Duru’s The Pledge speaks with the urgency of a civil right leader speaking an audience. This is a book by a Nigerian to Nigerians about a reflection on our values as a nation at this critical time Nigeria seems on the verge of tearing apart with insecurity, poverty, disease, lack of unity and social and religious crises. This is a timely effort calling us to reexamine what we stand for as a nation or fall into oblivion and insignificance in global affairs.
With The Pledge, Duru calls our attention to parts of our National Pledge that we might not have been paying attention to, for how could we fall this low as a nation if we had upheld the values that brought Nigeria together. Thus, Duru reminds us that our situation is redeemable and we’ve not totally fallen off the mark for there is still a chance for recuperation as a nation.

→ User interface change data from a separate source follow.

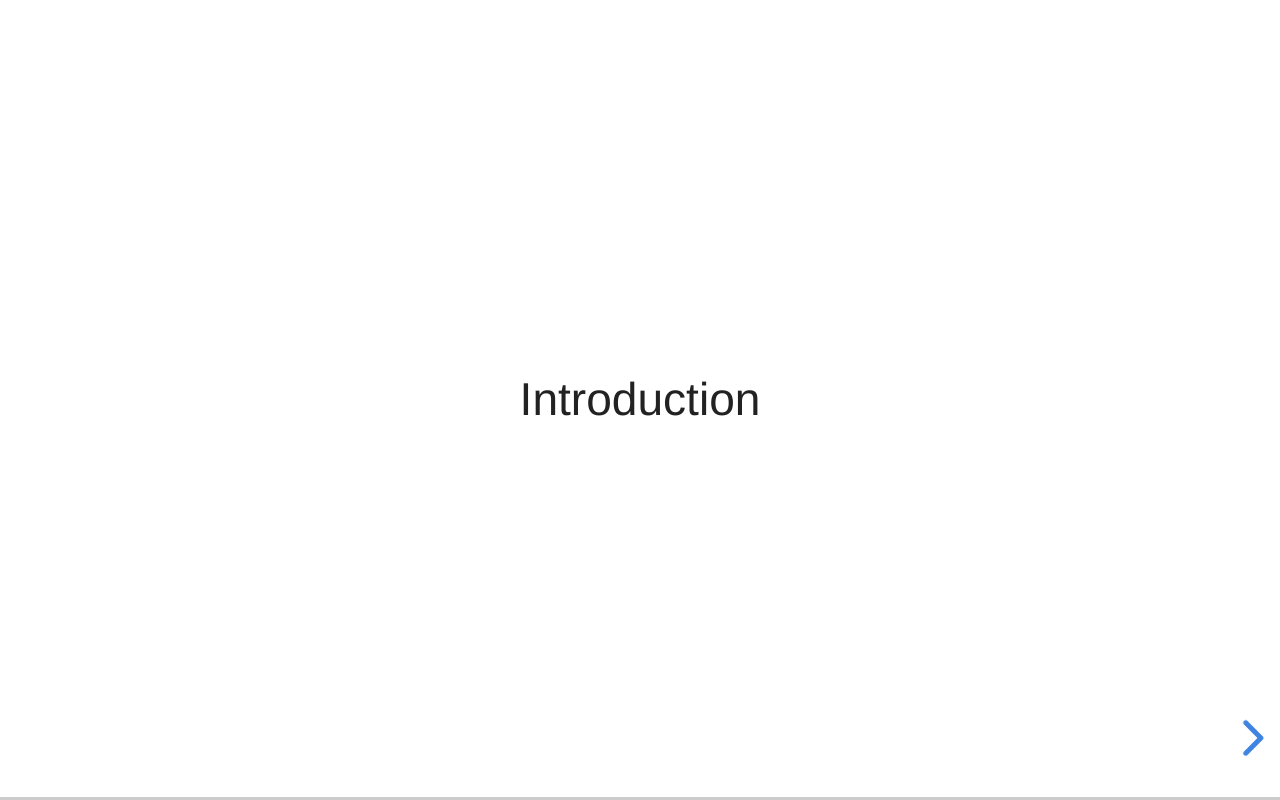
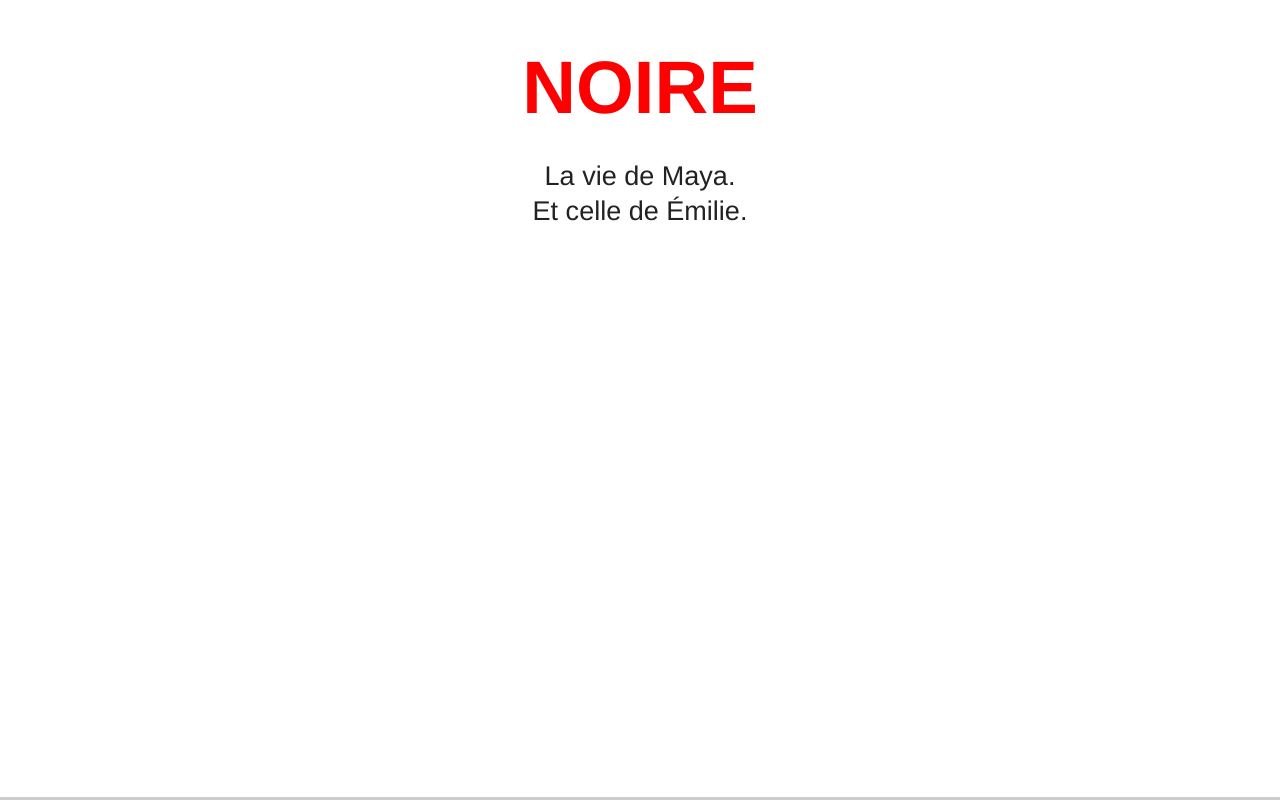
Before and after one commit to marie-z/afrofeminisme, a plain HTML site: page index.html in a window 1280 px wide. Drawn offline with Linux system fonts and the light colour scheme; a web font is replaced by a local one.

Commit message:
Fin session 19/02

```diff
--- a/app.js
+++ b/app.js
@@ -1 +1,44 @@
-Reveal.initialize();
+Reveal.initialize({
+	controls: false,
+	controlsTutorial: true,
+	progress: true,
+	keyboard: true,
+	center: true,
+	touch: true,
+	mouseWheel: true,
+	width: 320,
+	height: 568,
+	center: false
+});
+
+var prenoms = ['Hana', 'Océane', 'Mélina', 'Laury Ann', 'Émilie', 'Awa', 'Aminata', 'Migna', 'Sena', 'Clarisse', 'George', 'Angela', 'Laura', 'Wendie'];
+var prenomsCurrent = 0;
+var prenomsInterval;
+
+function startPrenomsAnimation () {
+	prenomsInterval = setInterval(function() {
+		if (prenomsCurrent > prenoms.length - 1) {
+			prenomsCurrent = 0
+		}
+		document.getElementById('prenoms-animate').textContent = prenoms[prenomsCurrent]
+		prenomsCurrent++;
+	}, 150);
+}
+
+function stopPrenomsAnimation () {
+	clearInterval(prenomsInterval)
+}
+
+Reveal.addEventListener( 'ready', function( event ) {
+	if (Reveal.isFirstSlide()) {
+		startPrenomsAnimation()
+	}
+});
+
+Reveal.addEventListener( 'slidechanged', function( event ) {
+	if (Reveal.isFirstSlide()) {
+		startPrenomsAnimation()
+	} else if (prenomsInterval !== null) {
+		stopPrenomsAnimation()
+	}
+});
--- a/index.html
+++ b/index.html
@@ -13,15 +13,23 @@
 
 <div class="reveal">
 
-	<div class="slides">
+	<div class="slides" class="head">
 
-		<section>Introduction</section>
+		<section>
+			<h1>NOIRE</h1>
+			<p>La vie de Maya. <br>
+			Et celle de <span id="prenoms-animate"></span>.</p>
+		</section>
 
-		<section>Situation 1</section>
+		<section><h1>Situation 1</h1></section>
 		<section>
-			<section>Témoignage 1</section>
+			<section>
+				<h1>Témoignage 1</h1>
+				<p class="plus">Plus de témoignages</p>
+			</section>
 			<section>Reste témoignages</section>
 		</section>
+
 		<section>Experte</section>
 
 		<section>Situation 2</section>
--- a/styles.css
+++ b/styles.css
@@ -0,0 +1,24 @@
+.reveal .slides section.present {
+	height: 100%;
+}
+
+.reveal h1 {
+  font-size : 55px;
+
+}
+
+.reveal p {
+	font-size: 20px;
+}
+
+.reveal .plus {
+	font-size: 30px;
+	position: absolute;
+	bottom: 30px;
+	text-align: center;
+	width: 100%;
+}
+
+.reveal h1 {
+	color: red;
+}
```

Duru believes in coming together to make Nigeria work again. His philosophy of healing and reconstruction is synonymous to that of Mandela when he said about leaving prison that if he had not left behind the hate in the prison, he’d be back in there.
Like visionary leaders, Duru believes what ties us together as a nation is more than what separates us whether from the North or South or East or West.
He preaches in The Pledge that coming together to dialogue and negotiate our past history and plan our future will no doubt lead to the development and make Nigeria a nation worth envying. But before then, The Pledge advises that we have to let go of the bad blood and history of religious crises and bigotry and even the civil war that has been causing the hostility between regions in Nigeria.
In 11 chapters that draw heavily from the Nigerian national pledge, Duru tries to remind us of our humanity and goal and vision as a country. He tries to clean our soiled history and squalor to offer us a new dream and hope. Duru’s book might not show evidence of research with well-grounded inferences backed by accurate data, but it has covered pertinent issues that, if we want to be honest with each other, we know need addressing.
This giant effort by Duru reminds me of the book The Trouble with Nigeria by great Nigerian writer Chinua Achebe where Achebe espouses on key issues slowing down our development and proffering solutions to some of these issues. The Pledge by Duru falls in the same category with this book and I hope and believe every Nigeria will dedicate time to read from this wisdom, as well as foreigners interested in the state of affairs in Nigeria.
Duru has done it for us in clear prose and analytic inferences it is left for us to pick this book and work towards achieving what Duru calls our attention to and key into the visions this good writer has for his country. This is a must-read for Nigerians and for students of politics and history.